We conducted a series of 11 nested case-control analyses for each outcome of interest to assess in more detail the association between oral prednisolone use and the identified adverse events. We compared different oral prednisolone treatment patterns between cases and controls by calculating odds ratios (ORs) with 95% CIs using conditional logistic regression models. To control for confounding, we computed multivariable odds ratios (ORsadj) adjusting for the potential confounding variables defined above.

Sensitivity analysis

We conducted a sensitivity analysis to assess whether IRs, IRRs, and ORs (by current, recent, and past use of prednisolone), change according to whether patients were included in the cohorts at January 01 2000 (prevalent asthma patients) or thereafter (incident asthma patients).

We conducted all analyses using SAS 9.4 software (SAS Institute, Cary, NC), and we defined statistical significance at the alpha-level of 0.05.

Results

Characteristics of the study population

Between 165,900 and 269,368 asthma patients were included in each of the 11 cohorts, of whom between 836 and 16,192 developed an outcome of interest. The large majority of case patients could be matched to at least 1 control for the nested case-control analyses. The mean age of cases ranged from 40.8 years for affective disorders to 72.7 years for cataract. Females were more frequent among cases of all examined outcomes (Table 2).
Table 2

Characteristics of the cohorts and cases for each of the 11 study outcomes

 

Bone-related conditions

Hypertension

Peptic ulcer

Severe infections

Herpes zoster

DM2

Cataract

Glaucoma

CKD

Affective disorders

Cardiovascular events

Cohort analysis

 Individuals at cohort entry, n

219,174

223,940

267,569

244,207

262,847

262,304

265,964

269,368

267,138

165,900

260,995

 Individuals with cohort entry on 1 January 2000, n

40,484

37,250

46,439

44,621

46,016

46,046

46,324

46,892

47,549

30,722

44,549

 Individuals with cohort entry after 1 January 2000, n

178,690

186,690

221,130

199,586

216,831

216,258

219,640

222,476

219,589

135,178

216,446

 Cases, n

8927

8162

836

16,192

4175

5195

5356
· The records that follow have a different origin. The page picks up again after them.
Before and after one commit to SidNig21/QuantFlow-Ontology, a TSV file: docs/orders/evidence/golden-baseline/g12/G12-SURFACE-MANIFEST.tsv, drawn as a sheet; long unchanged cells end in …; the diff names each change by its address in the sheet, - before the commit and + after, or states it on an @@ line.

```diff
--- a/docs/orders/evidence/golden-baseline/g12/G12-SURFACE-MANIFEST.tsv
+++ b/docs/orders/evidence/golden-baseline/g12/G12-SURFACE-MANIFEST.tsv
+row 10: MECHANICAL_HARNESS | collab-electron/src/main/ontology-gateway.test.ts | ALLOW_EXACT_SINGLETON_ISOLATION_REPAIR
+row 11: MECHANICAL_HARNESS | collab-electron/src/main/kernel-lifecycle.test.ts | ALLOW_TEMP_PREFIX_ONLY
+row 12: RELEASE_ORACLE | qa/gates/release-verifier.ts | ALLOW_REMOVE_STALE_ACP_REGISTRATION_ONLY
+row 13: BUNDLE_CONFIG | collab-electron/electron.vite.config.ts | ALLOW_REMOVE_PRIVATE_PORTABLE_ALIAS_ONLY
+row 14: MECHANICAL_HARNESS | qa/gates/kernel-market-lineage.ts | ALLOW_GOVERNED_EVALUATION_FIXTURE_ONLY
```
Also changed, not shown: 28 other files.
1473

8825

4965

4028

 Total follow-up time, py

682,398

653,565

850,874

744,410

824,689

820,055

830,289

854,208
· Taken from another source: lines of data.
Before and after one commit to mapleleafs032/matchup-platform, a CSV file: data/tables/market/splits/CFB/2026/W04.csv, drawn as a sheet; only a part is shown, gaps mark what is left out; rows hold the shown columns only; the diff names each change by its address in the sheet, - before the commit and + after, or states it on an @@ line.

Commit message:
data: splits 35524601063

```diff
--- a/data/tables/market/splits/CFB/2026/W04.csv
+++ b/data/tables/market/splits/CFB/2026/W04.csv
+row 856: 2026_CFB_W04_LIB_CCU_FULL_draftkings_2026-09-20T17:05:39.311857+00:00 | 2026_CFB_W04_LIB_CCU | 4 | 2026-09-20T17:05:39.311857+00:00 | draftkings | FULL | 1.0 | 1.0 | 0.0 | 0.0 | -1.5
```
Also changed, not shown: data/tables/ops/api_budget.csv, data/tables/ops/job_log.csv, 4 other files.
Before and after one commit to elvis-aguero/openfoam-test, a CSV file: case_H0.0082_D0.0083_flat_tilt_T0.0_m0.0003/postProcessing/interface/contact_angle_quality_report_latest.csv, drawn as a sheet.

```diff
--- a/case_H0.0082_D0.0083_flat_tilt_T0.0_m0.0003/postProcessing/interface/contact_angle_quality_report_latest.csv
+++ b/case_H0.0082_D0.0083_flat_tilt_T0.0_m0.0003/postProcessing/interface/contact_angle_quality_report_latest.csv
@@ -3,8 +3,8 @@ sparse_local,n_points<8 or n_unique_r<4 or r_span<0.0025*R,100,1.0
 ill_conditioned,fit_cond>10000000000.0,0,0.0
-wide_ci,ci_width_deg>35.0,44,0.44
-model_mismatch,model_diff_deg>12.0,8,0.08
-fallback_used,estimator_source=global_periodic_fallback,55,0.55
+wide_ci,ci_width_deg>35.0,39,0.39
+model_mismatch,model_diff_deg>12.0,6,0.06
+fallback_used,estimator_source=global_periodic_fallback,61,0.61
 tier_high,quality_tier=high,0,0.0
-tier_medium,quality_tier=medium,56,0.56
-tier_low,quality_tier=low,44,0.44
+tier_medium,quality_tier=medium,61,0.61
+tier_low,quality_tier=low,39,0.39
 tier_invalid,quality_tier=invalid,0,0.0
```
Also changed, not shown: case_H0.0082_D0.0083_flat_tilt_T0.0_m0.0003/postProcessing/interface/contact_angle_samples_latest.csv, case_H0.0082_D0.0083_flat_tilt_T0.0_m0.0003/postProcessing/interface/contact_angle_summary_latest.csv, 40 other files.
825,108

525,577

816,959

Nested case-control analysis

 Casesa, n

8907

8148

835

16 160b

2748c

4163

5189

5327

1467

8778
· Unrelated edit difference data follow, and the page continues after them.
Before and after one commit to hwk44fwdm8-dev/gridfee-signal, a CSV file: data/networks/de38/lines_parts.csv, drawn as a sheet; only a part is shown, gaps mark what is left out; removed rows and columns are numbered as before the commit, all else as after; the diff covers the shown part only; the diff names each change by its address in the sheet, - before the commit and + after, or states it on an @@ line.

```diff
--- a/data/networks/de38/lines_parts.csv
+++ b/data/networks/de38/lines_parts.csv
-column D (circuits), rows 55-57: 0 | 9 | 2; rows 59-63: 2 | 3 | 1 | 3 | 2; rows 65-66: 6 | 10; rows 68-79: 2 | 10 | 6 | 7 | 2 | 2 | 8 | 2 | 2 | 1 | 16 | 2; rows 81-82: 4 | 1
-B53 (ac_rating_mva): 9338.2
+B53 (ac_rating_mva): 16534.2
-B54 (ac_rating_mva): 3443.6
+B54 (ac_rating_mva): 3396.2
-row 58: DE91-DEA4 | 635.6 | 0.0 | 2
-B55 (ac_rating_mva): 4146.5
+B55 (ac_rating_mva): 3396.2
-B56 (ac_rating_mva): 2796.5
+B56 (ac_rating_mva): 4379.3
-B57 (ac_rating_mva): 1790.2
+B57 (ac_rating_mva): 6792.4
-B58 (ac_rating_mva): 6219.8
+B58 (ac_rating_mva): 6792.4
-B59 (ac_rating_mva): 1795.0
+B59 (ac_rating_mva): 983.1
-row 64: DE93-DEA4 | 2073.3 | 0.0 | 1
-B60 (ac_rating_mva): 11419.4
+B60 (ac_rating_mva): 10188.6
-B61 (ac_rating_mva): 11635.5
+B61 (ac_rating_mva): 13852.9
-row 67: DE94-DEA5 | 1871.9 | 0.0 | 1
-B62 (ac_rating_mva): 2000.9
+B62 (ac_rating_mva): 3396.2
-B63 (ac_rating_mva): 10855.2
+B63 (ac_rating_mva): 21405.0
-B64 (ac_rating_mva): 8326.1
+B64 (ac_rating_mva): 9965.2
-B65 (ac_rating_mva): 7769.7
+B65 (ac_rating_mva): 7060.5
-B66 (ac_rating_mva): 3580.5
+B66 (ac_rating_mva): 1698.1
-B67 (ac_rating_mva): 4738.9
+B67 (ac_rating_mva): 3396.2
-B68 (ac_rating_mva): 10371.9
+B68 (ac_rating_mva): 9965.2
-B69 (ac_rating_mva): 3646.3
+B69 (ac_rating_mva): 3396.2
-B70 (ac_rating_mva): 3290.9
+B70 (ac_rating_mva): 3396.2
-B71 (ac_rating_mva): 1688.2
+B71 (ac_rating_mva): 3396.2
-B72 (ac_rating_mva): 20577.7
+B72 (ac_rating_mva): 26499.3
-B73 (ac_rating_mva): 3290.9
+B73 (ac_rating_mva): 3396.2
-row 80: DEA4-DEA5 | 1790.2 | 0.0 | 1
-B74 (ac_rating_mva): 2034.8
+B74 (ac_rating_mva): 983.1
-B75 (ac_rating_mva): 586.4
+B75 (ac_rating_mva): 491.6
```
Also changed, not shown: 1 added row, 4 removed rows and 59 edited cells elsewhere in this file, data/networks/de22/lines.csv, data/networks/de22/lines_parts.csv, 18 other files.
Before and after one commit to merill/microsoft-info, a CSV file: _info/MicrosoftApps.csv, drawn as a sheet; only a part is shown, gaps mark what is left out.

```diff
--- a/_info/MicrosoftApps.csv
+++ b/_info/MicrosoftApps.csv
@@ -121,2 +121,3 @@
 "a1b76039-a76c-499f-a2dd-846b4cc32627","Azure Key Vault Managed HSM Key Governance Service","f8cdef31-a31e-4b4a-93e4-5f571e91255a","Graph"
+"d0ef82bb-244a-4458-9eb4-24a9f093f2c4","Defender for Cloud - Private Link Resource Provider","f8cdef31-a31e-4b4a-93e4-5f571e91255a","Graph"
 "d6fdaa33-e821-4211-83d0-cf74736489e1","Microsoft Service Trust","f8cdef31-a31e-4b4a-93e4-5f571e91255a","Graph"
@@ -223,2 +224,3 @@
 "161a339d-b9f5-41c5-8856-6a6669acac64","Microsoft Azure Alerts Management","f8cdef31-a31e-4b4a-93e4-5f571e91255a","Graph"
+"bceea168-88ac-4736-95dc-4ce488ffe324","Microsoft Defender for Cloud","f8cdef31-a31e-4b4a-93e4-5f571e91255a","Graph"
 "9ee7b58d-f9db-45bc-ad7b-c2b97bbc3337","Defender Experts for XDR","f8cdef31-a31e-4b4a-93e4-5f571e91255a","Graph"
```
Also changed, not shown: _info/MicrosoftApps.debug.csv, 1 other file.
4962

4014

 Controls, n

35,445

32,431

3328

64,316b

10839c

16,605

20,715

21,019

5832

34,762

19,809

15,945

 Mean age of cases, years (SD)

54.3 (+/− 19.6)

58.9 (+/− 12.9)

63.1 (+/−  16.7)

51.8 (+/−  19.7)b

58.6 (+/−  20.8)c

57.3 (+/−  17.5)

58.1 (+/−  15.3)

72.7 (+/−  10.9)

68.0 (+/−  13.0)

71.3 (+/−  12.0)

40.8 (+/−  16.7)

67.4 (+/−  12.4)

 Females among cases, %

69.1

57.4

60.2

67.7b

64.6c

66.0

60.1

68.9

62.9

73.1

62.2

53.0

Abbreviations: CKD chronic kidney disease, DM2 diabetes mellitus type 2, py person-years, SD standard deviation

aCases from the cohort analysis that could be matched to at least 1 control on the index date, duration of follow-up (+/− 2 years), year of birth (+/− 2 years), sex, and duration of history on the database (+/− 0 years)

bMain analysis

cSensitivity analysis restricted to patients with integrated hospital episode statistics linkage

A study flowchart and detailed characteristics of cases and controls are provided in Additional file 2.

Cohort analyses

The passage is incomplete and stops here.